**WHAT IS EXPECTED**: Your answer needs to include each line of the records in which the string "getItem" can be found.

**DATA PROVIDED**:
======
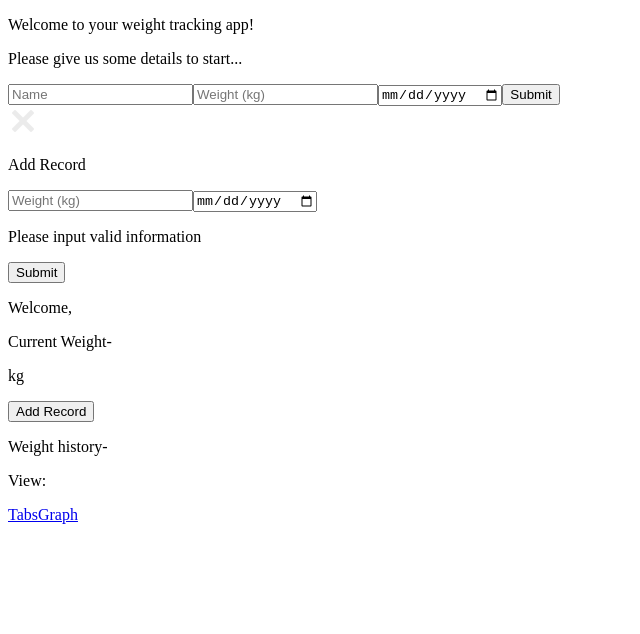
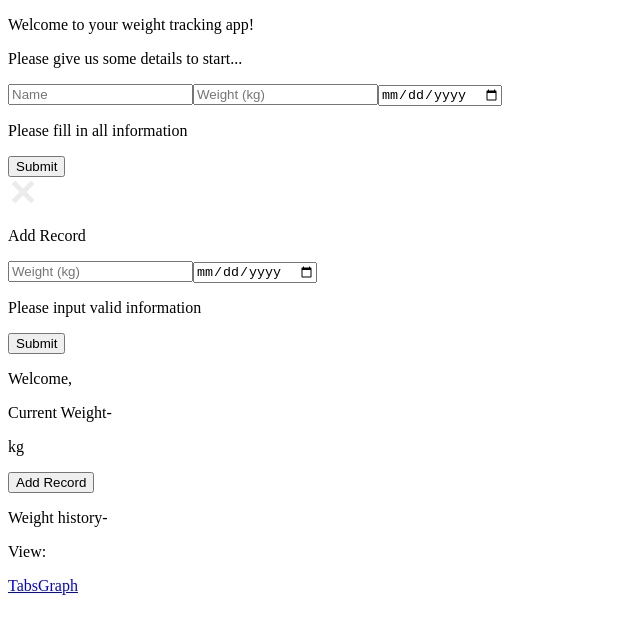
Before and after one commit to Kroplewski-M/weight-tracking, a Vue app: page / in a window 1280 px wide. Shown: the top 634 px of the page, without its empty margins (0-640 px from the left). Built offline with nearby package versions, Linux system fonts and the light colour scheme; the HTML template or start-up script is replaced by a standard one.

Commit message:
added validation to welcome screen

```diff
--- a/src/App.vue
+++ b/src/App.vue
@@ -43,6 +43,8 @@
       this.weightRecords[date] = weight;
       this.currentWeight = Object.values(this.weightRecords)[0];
       localStorage.setItem('weightRecords', JSON.stringify(this.weightRecords));
+
+      window.location.reload();
     },
     addRecord(){
       this.showAddRecord = "";
--- a/src/components/AppWeightTracker.vue
+++ b/src/components/AppWeightTracker.vue
@@ -26,7 +26,7 @@ export default {
     methods:{
         getAllWeights(){
             for(let record in this.weightRecords){
-                this.dates.push(record);
+                this.dates.unshift(record);
             }
         },
     },
--- a/src/components/AppWelcome.vue
+++ b/src/components/AppWelcome.vue
@@ -7,7 +7,8 @@
                 <input required type="text" placeholder="Name" name="name" v-model="name" class="ml-5 mt-10 mx-auto w-[300px] h-[30px] rounded-md pl-[10px] bg-zinc-800">
                 <input required type="number" placeholder="Weight (kg)" v-model="weight" class="ml-5 mt-10 mx-auto w-[300px] h-[30px] rounded-md pl-[10px] bg-zinc-800">
                 <input required type="date" class="ml-5 mt-10 mx-auto w-[300px] h-[30px] rounded-md pl-[10px] bg-zinc-800" v-model="date">
-                <button class="mt-[50px] ml-[115px] w-[100px] h-[30px] rounded-md bg-purple-500 hover:bg-purple-600" @click.prevent="submit">Submit</button>
+                <p class="absolute right-[46.5%] mt-5 text-red-600" :class="showError">Please fill in all information</p>
+                <button class="mt-[80px] ml-[115px] w-[100px] h-[30px] rounded-md bg-purple-500 hover:bg-purple-600" @click.prevent="submit">Submit</button>
             </div>
         </div>
   </section>
@@ -21,10 +22,16 @@ export default {
             name: "",
             weight: "",
             date: "",
+            showError:"hidden",
         };
     },
     methods:{
         submit(){
+            if(this.weight == "" || this.date == "" || this.name == ""){
+                this.showError = "";
+                return;
+            }
+            this.showError = "hidden";
             this.$emit('submit', this.name,this.weight,this.date);
         }
     }
```
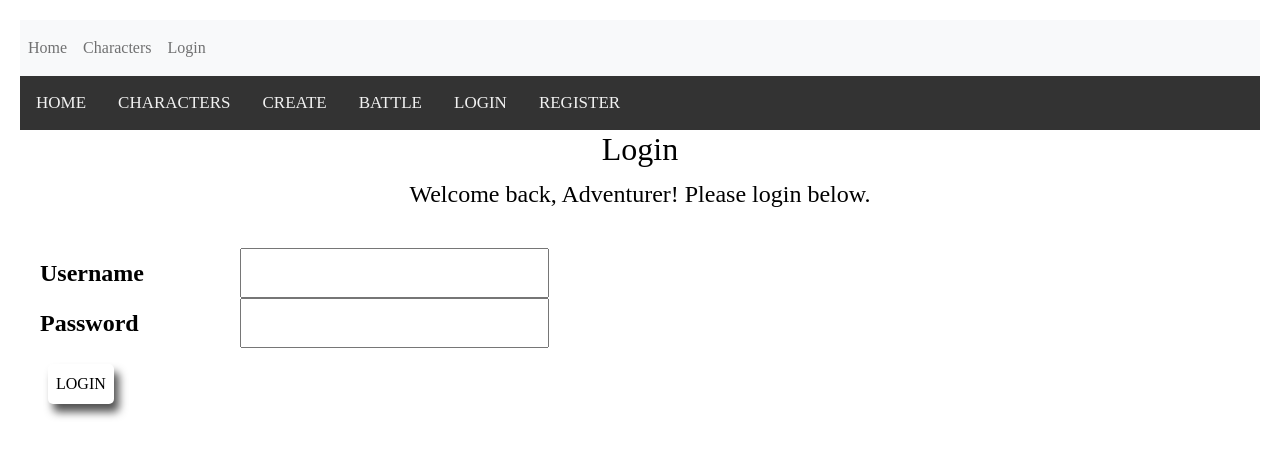
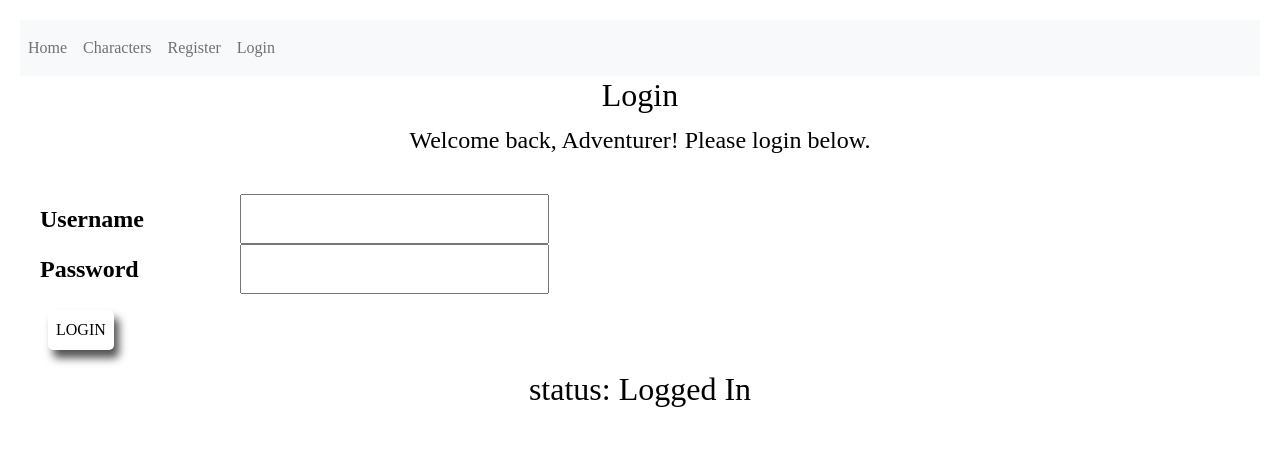
Before and after one commit to amanda-hayes/dnd-encounters-2021, a React (Create React App) app in the folder front-end/: page /Login in a window 1280 px wide. Shown: the top 456 px of the page. Built offline with nearby package versions, Linux system fonts and the light colour scheme.

Commit message:
Added logged in status that displays whether a user is logged in or not

```diff
--- a/front-end/src/App.js
+++ b/front-end/src/App.js
@@ -26,7 +26,7 @@ function App() {
       <Nav className="mr-auto">
       <Nav.Link href='/'> Home</Nav.Link>
       <Nav.Link href='/Characters'> Characters</Nav.Link>
-      {/* <Nav.Link href='/EditQuote'> Edit Quote </Nav.Link> */}
+      <Nav.Link href='/Register'> Register </Nav.Link>
       <Nav.Link href='/Login'>Login</Nav.Link>
       </Nav>
       </Navbar.Collapse>
--- a/front-end/src/Components/Characters.js
+++ b/front-end/src/Components/Characters.js
@@ -1,12 +1,11 @@
 import "../App.css";
 import { useState, useEffect } from "react";
 import { Link, useHistory } from "react-router-dom";
-import Navbar from 'react-bootstrap/Navbar';
 
 function AllCharPage() {
   const [characters, setCharacters] = useState([]);
   const [token, setToken] = useState("");
-  const [isLoggedIn, setIsLoggedIn] = useState([]);
+  // const [isLoggedIn, setIsLoggedIn] = useState([]);
   let history = useHistory();
 
   /*****************
@@ -23,13 +22,13 @@ function AllCharPage() {
    * CHECK LOGIN *
    ****************/
 
-  const checkLogin = (props) => {
-    if (token) {
-      setIsLoggedIn("LOGGED IN");
-    } else {
-      setIsLoggedIn("LOGGED OUT");
-    }
-  };
+  // const checkLogin = (props) => {
+  //   if (token) {
+  //     setIsLoggedIn("LOGGED IN");
+  //   } else {
+  //     setIsLoggedIn("LOGGED OUT");
+  //   }
+  // };
 
   // const printStatus = props => {
   //   if (token) {
@@ -149,7 +148,7 @@ function AllCharPage() {
 
   useEffect(() => {
     fetchCharacters();
-    setIsLoggedIn();
+    // setIsLoggedIn();
     fetchRandomCharacters();
     if (window.localStorage.getItem("token")) {
       setToken(window.localStorage.getItem("token"));
@@ -168,8 +167,8 @@ function AllCharPage() {
       </nav> */}
       <div className="character-background">
         <button onClick={handleLogOut}>LOGOUT</button>
-        <button onClick={checkLogin}>Logged In?</button>
-        <h2>{isLoggedIn}</h2>
+        {/* <button onClick={checkLogin}>Logged In?</button>
+        <h2>{isLoggedIn}</h2> */}
         <div className="header-style">
           <h1 className="my-characters-heading">My Adventuring Party</h1>
           <p>View and manage all your characters, or create a new one.</p>
--- a/front-end/src/Components/Home.js
+++ b/front-end/src/Components/Home.js
@@ -1,15 +1,16 @@
 import "../App.css";
 import { Link } from "react-router-dom";
+import { Button } from 'react-bootstrap';
 
 function Home() {
   return (
     <>
-      <nav className="topnav">
+      {/* <nav className="topnav">
         <Link to="/">HOME</Link>
         <Link to="/characters">CHARACTERS</Link>
         <Link to="/createcharacterform">CREATE</Link>
         <Link to="/battle">BATTLE</Link>
-      </nav>
+      </nav> */}
       <div className="homepage">
         <div id="homepage-content">
           <h1 id="home-heading"> Welcome to D&D Encounters</h1>
@@ -18,7 +19,7 @@ function Home() {
             adventure!
           </p>
           <Link to="/characters">
-            <button>GET STARTED</button>
+            <Button>GET STARTED</Button>
           </Link>
         </div>
       </div>
--- a/front-end/src/Components/Login.js
+++ b/front-end/src/Components/Login.js
@@ -1,62 +1,89 @@
 import "../App.css";
 import { Link, useHistory } from "react-router-dom";
-import { useEffect, useRef, useState } from 'react';
+import { useEffect, useRef, useState } from "react";
+import { Button } from "react-bootstrap";
 
 const LoginForm = (props) => {
   const nameInput = useRef(null);
   const passwordInput = useRef(null);
-    const [token, setToken] = useState('');
+  const [token, setToken] = useState("");
+  const [isLoggedIn, setIsLoggedIn] = useState([]);
   let history = useHistory();
 
   const login = async (event) => {
     event.preventDefault();
     const body = JSON.stringify({
       username: nameInput.current.value,
-            password: passwordInput.current.value
+      password: passwordInput.current.value,
     });
+
+
+
     try {
-            const response = await fetch(
-                "http://localhost:7000/login",
-                {
+      const response = await fetch("http://localhost:7000/login", {
         method: "POST",
         headers: {
-                        "Content-type": "application/json"
+          "Content-type": "application/json",
         },
-                    body
-                }
-            );
+        body,
+      });
+
       const data = await response.json();
-            window.localStorage.setItem('token', `Bearer ${data.token}`);
-            setToken(`Bearer ${data.token}`)
-            alert('Logged In!');
-            history.push('/Characters');
+      window.localStorage.setItem("token", `Bearer ${data.token}`);
+      setToken(`Bearer ${data.token}`);
+
+      const loggedIn = isLoggedIn;
+      loggedIn = "LOGGED IN";
+
+      setIsLoggedIn(loggedIn);
+      alert("Logged In!");
+      //   history.push("/Characters");
     } catch (error) {
       console.error(error);
     }
   };
 
+  /*****************
+   * CHECK LOGIN *
+   ****************/
+
+  const checkLogin = (event) => {
+      event.preventDefault();
+    if (token) {
+      let loggedIn = isLoggedIn;
+      loggedIn = "LOGGED IN";
+      setIsLoggedIn(loggedIn);
+      return true;
+    } else {
+        const loggedOut = isLoggedIn;
+        loggedOut = "LOGGED OUT";
+        setIsLoggedIn(loggedOut);
+        return false;
+    }
+  };
+
+
   useEffect(() => {
-    if(window.localStorage.getItem('token')){
-        setToken(window.localStorage.getItem('token'))
+    if (window.localStorage.getItem("token")) {
+      setToken(window.localStorage.getItem("token"));
     }
-    }, [])
+    setIsLoggedIn(window.localStorage.getItem("token"));
+  }, []);
 
   return (
     <>
-        <nav className="topnav">
+      {/* <nav className="topnav">
             <Link to="/">HOME</Link>
             <Link to="/characters">CHARACTERS</Link>
             <Link to="/createcharacterform">CREATE</Link>
             <Link to="/battle">BATTLE</Link>
             <Link to="/login">LOGIN</Link>
             <Link to="/register">REGISTER</Link>
-        </nav>
+        </nav> */}
 
       <div>
         <h2>Login</h2>
-            <p>
-                Welcome back, Adventurer! Please login below.
-            </p>
+        <p>Welcome back, Adventurer! Please login below.</p>
         <form onSubmit={login} method="post">
           <label>Username</label>
           <input type="text" name="username" ref={nameInput} />
@@ -66,6 +93,9 @@ const LoginForm = (props) => {
           <br />
           <input type="submit" value="LOGIN" id="submit-btn" />
         </form>
+        <div>
+          <h2>status: {checkLogin ? "Logged In" : "Logged Out"} </h2>
+        </div>
       </div>
     </>
   );
--- a/front-end/src/Components/Register.js
+++ b/front-end/src/Components/Register.js
@@ -1,31 +1,34 @@
 import "../App.css";
 import { Link } from "react-router-dom";
-import { useRef } from 'react';
+import { useRef } from "react";
 
 const RegisterForm = (props) => {
   const usernameInput = useRef(null);
   const passwordInput = useRef(null);
+  const confirmPasswordInput = useRef(null);
 
   const register = async (event) => {
     event.preventDefault();
     const body = JSON.stringify({
       username: usernameInput.current.value,
-            password: passwordInput.current.value
+      password: passwordInput.current.value,
+      confirmPassword: confirmPasswordInput.current.value,
     });
     event.currentTarget.reset();
     try {
-            const response = await fetch(
-                "http://localhost:7000/register",
-                {
+      const response = await fetch("http://localhost:7000/register", {
         method: "POST",
         headers: {
-                        "Content-type": "application/json"
+          "Content-type": "application/json",
         },
-                    body
+        body,
+      });
+      if (passwordInput !== confirmPasswordInput) {
+        alert("Passwords do not match!");
+      } else {
+        alert("Account created!");
+        props.history.push("/Login");
       }
-            );
-            alert('Account created!');
-            props.history.push('/Login')
     } catch (error) {
       console.error(error);
     }
@@ -33,21 +36,21 @@ const RegisterForm = (props) => {
 
   return (
     <>
-        <nav className="topnav">
+      {/* <nav className="topnav">
         <Link to="/">HOME</Link>
         <Link to="/characters">CHARACTERS</Link>
         <Link to="/createcharacterform">CREATE</Link>
         <Link to="/battle">BATTLE</Link>
         <Link to="/login">LOGIN</Link>
         <Link to="/register">REGISTER</Link>
-        </nav>
+      </nav> */}
 
       <div>
         <h2>Register</h2>
         <p>
-                Please create a unique username and password to create an account.
-                We suggest passwords be at least 8 characters with letters,
-                numbers, and special characters.
+          Please create a unique username and password to create an account. We
+          suggest passwords be at least 8 characters with letters, numbers, and
+          special characters.
         </p>
         <form onSubmit={register} method="post">
           <label>Username</label>
@@ -55,6 +58,9 @@ const RegisterForm = (props) => {
           <br />
           <label>Password</label>
           <input type="password" name="password" ref={passwordInput} />
+          <br />
+          <label>Confirm Password</label>
+          <input type="password" name="confirmpassword" ref={confirmPasswordInput} />
           <br />
           <input type="submit" value="REGISTER" id="submit-btn" />
         </form>
```
Also changed, not shown: 1 other file (tests, documents, lock files or other folders). Lines whose indentation alone changed are shown as unchanged.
======
**SOLUTION TO THE EXERCISE**:
     if (window.localStorage.getItem("token")) {
       setToken(window.localStorage.getItem("token"));
-    if(window.localStorage.getItem('token')){
-        setToken(window.localStorage.getItem('token'))
+    if (window.localStorage.getItem("token")) {
+      setToken(window.localStorage.getItem("token"));
+    setIsLoggedIn(window.localStorage.getItem("token"));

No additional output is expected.